America spent an estimated $9,451 per person on healthcare in 2015, by far the most of any country. However, among wealthy, industrialized nations, the U.S. has the largest share of residents not getting the medical care they need due to financial costs. Among the 35 member nations of the Organization for Economic Co-operation and Development, America is the only country without universal health coverage. This inconsistent coverage and care can create large disparities in health outcomes between populations.
For the first time in decades, life expectancy in the United States fell in 2015. With a life expectancy at birth of 78.8 years, the U.S. ranks 28th among OECD countries. In addition, the U.S. is expected to fall even further behind other countries in the future. By 2030, life expectancy in the U.S. is expected to be on par with the Czech Republic for men and Croatia and Mexico for women.
> Life expectancy at birth: 80.7 yrs.
> Obesity rate: 23.7% (6th lowest)

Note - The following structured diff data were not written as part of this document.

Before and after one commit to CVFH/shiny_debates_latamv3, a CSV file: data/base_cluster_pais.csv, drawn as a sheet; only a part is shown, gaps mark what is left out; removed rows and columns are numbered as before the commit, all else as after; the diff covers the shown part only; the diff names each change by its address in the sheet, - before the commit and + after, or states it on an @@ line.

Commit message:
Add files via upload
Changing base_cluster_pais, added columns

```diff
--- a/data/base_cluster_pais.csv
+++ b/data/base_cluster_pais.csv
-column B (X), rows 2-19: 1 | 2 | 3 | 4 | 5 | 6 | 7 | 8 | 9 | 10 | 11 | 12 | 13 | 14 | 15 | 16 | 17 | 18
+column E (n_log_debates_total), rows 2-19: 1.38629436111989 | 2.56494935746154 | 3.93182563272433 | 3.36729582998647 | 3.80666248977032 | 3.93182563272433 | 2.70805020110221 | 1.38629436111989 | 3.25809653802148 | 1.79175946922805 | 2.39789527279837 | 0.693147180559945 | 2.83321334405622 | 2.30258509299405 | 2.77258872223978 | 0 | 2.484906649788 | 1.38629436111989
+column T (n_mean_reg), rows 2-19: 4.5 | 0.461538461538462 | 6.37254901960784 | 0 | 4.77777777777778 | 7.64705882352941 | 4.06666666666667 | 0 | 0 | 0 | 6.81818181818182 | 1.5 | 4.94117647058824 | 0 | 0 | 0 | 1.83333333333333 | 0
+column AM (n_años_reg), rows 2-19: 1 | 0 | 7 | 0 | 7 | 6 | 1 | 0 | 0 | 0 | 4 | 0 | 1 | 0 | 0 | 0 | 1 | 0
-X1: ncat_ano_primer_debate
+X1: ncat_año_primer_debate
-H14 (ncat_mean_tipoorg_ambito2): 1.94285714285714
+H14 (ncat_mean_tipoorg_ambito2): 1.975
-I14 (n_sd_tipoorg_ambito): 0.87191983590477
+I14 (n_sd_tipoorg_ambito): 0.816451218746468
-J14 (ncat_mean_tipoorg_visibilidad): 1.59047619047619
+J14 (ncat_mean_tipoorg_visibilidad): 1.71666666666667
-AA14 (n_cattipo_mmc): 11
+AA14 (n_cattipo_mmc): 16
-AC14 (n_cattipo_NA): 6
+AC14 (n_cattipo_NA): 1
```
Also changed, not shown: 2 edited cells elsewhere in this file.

> Smoking rate: 14.7% (7th lowest)
> Median household income: $70,628 (6th highest)
Poor life expectancy in the U.S. is partially caused by differences in quality of and access to care, as well as a number of socioeconomic conditions that can affect health outcomes. As a result, longevity varies significantly from state to state. Hawaiians have the longest life expectancy, of 81.2 years. By contrast, the life expectancy in Mississippi is only 74.8 years, the shortest of any state. 24/7 Wall St. reviewed the average life expectancy at birth in each of the 50 states.

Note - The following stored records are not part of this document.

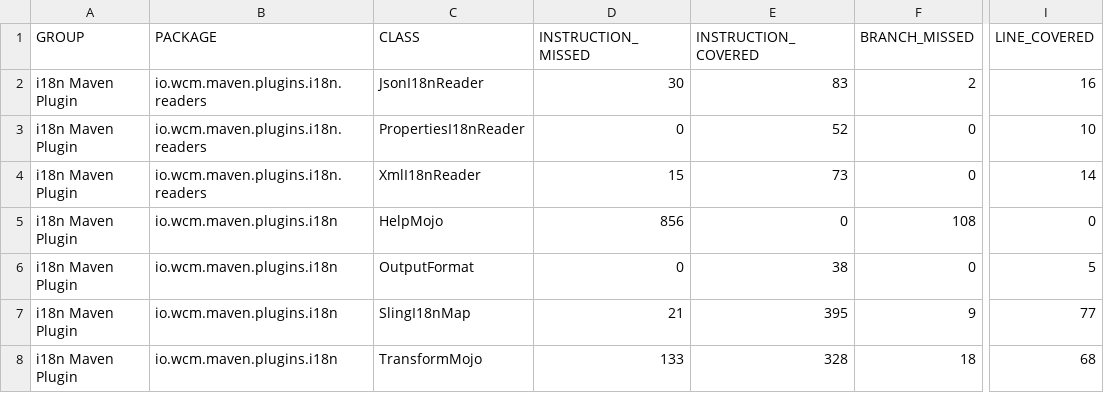
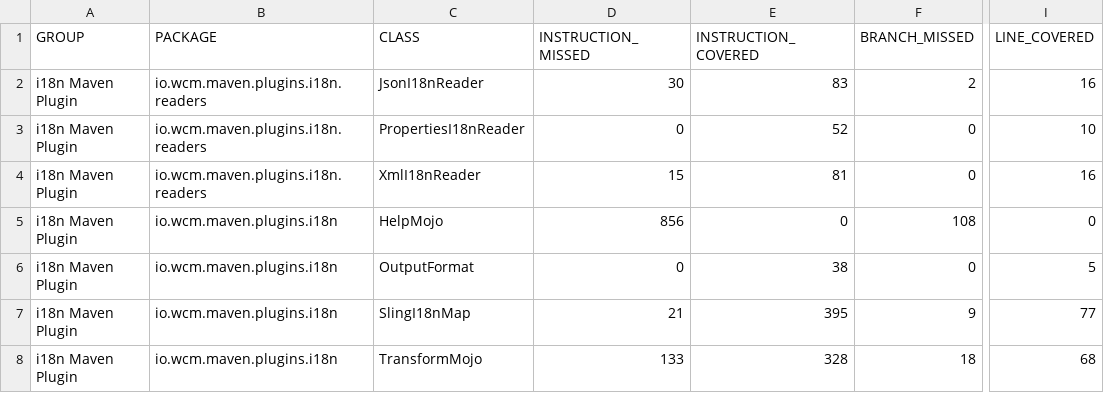
Before and after one commit to wcm-io/wcm-io.github.io, a CSV file: tooling/maven/plugins/i18n-maven-plugin/jacoco-it/jacoco.csv, drawn as a sheet; only a part is shown, gaps mark what is left out; the diff names each change by its address in the sheet, - before the commit and + after, or states it on an @@ line.

Commit message:
Maven site: wcm-io/io.wcm.maven.plugins.i18n-maven-plugin

```diff
--- a/tooling/maven/plugins/i18n-maven-plugin/jacoco-it/jacoco.csv
+++ b/tooling/maven/plugins/i18n-maven-plugin/jacoco-it/jacoco.csv
-E4 (INSTRUCTION_COVERED): 73
+E4 (INSTRUCTION_COVERED): 81
-I4 (LINE_COVERED): 14
+I4 (LINE_COVERED): 16
```
Also changed, not shown: 36 other files.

Longevity is a complex measure, and the discrepancy between states is due to many factors. Whether a state’s population tends to engage in healthy or unhealthy behaviors is one component.

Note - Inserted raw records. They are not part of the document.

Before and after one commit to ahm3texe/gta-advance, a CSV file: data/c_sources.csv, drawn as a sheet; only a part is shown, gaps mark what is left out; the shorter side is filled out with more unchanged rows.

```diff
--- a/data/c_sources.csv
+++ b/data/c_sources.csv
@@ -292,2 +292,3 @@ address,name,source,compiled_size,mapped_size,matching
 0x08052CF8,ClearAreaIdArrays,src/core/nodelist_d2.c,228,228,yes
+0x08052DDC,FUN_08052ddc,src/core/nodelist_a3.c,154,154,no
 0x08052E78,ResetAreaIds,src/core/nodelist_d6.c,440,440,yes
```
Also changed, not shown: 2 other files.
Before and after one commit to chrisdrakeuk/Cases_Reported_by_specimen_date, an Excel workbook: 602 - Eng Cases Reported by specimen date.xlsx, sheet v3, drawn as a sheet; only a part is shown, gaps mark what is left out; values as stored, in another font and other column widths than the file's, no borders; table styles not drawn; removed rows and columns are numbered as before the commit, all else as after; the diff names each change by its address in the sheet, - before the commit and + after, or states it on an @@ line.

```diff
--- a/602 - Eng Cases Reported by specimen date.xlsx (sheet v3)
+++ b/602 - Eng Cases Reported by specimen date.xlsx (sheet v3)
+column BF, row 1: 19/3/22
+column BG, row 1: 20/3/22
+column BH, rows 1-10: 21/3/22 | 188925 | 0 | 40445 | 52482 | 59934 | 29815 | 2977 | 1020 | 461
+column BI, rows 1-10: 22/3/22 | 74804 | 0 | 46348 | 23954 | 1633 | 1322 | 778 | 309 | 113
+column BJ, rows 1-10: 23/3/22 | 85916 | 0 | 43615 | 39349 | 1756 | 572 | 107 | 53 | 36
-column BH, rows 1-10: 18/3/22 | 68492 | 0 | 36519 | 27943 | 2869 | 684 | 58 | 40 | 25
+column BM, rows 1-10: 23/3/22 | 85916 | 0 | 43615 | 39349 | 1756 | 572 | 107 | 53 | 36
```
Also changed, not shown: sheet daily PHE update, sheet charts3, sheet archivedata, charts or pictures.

High rates of smoking, for example, can reduce life expectancy statewide. Smoking is the leading cause of premature death in the U.S., with smokers dying 10 years earlier on average compared to nonsmokers. The 10 states with the shortest life expectancy all have smoking rates higher than the national average. Nine of the 10 states with the longest life expectancy have a lower smoking rate than the nation as a whole.
Following smoking, obesity is the leading cause of premature death. Obese individuals are more likely to have heart disease, stroke, type 2 diabetes, certain types of cancer, and other illnesses. In addition, those who are obese tend to exercise less, which can decrease longevity even further. Leading an active lifestyle has been shown to increase longevity, and states with a high share of sedentary individuals tend to have a lower life expectancy.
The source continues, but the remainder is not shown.